John was one of the most sought-after speakers on HIV and infectious diseases. He lectured around the world with an absolutely brilliant ability to synthesize data, explain it to scientists, clinicians, and laypeople, and look into the future to predict what would come next. John’s “Top 10” lists of advances in HIV and infectious diseases were extremely popular talks at conferences and have been emulated by many. He was an early adopter of internet tools, establishing an HIV website, conducting online clinical conferences for clinicians in Ethiopia, Uganda, and India, and pioneering telemedicine for inmates in the Maryland state prison system. His teaching in the classroom and at the bedside was equally awe-inspiring, with his encyclopedic knowledge and insightful interpretation. He wrote prodigiously, producing dozens of books, including his “Pocket Guide to HIV Infection” and “The Medical Management of HIV Infection,” now in their 19th and 17th editions, respectively. In addition to HIV, he was a leader in areas as diverse as bioterrorism, emerging infections, community-acquired pneumonia, and antimicrobial resistance.

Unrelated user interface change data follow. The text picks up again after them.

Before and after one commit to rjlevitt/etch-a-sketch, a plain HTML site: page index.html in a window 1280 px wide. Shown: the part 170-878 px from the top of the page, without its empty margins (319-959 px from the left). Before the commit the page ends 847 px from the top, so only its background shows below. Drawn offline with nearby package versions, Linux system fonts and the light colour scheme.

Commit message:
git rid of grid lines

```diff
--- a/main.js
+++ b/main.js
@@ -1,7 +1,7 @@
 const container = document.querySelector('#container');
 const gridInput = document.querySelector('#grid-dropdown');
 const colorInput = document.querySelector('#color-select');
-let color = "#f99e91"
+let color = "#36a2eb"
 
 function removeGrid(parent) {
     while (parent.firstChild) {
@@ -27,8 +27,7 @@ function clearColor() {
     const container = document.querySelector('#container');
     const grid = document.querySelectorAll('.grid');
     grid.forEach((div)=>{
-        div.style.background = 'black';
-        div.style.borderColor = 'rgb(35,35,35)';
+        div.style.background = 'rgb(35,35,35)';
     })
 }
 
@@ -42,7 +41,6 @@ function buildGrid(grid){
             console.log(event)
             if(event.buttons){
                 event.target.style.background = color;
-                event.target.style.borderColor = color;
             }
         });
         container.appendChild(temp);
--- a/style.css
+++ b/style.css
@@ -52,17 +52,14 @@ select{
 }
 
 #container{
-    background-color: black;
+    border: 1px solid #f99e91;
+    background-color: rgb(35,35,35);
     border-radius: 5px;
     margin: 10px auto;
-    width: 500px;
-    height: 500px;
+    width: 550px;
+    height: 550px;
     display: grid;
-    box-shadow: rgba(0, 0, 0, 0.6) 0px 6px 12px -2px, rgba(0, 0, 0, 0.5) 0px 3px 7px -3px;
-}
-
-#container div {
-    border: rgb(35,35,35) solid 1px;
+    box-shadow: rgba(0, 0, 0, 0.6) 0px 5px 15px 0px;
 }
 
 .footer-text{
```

John was famed for his extraordinary work ethic, maintaining a schedule that made most people weary just to think about. He arrived at his office in the wee hours of the morning and worked for 15 hours, but still managed to be home for dinner and spend the evening with his wife Jean and their three children, Valerie, Josh, and Scott. He explained his secret to me once when he returned from a two-week vacation with Jean in Australia and showed me the hand-written manuscript he had produced while they were there, the first edition of his “Pocket Guide to HIV/AIDS.” I scolded him and told him he was supposed to have been on vacation, and he responded, “Yes, but you have to understand that Jean sleeps at night.” In addition to time spent with his family, John was a talented artist, and he once took a sabbatical to Paris to paint.
Following his retirement in 2014, John and Jean moved to Tupelo, Mississippi, where he continued to write, read, lecture, and serve on committees, but he was able to spend even more time with friends and family. Sadly, Jean Bartlett died in October 2020.
In 2016 the Johns Hopkins HIV and viral hepatitis clinics were merged into a magnificent new facility named The John G. Bartlett Specialty Practice. The clinic continues the work that John began 36 years ago, caring for people from all walks of life with HIV infection.
John’s death is a huge loss to the HIV and medical communities. He commented at his retirement, “It would be difficult to find another discipline in medicine that has such extraordinary diversity, surprises, value in patient care, and clinical relevance for both domestic and international applications.” Similarly, it would be difficult to name another individual who contributed more to our understanding of, provided better care for, or helped educate more practitioners to combat the diverse spectrum of microbes that threaten human health and happiness than John Bartlett.
 Bartlett JG. Why infectious diseases. Clin Infect Dis. 2014, 59(suppl 2):S85–S92,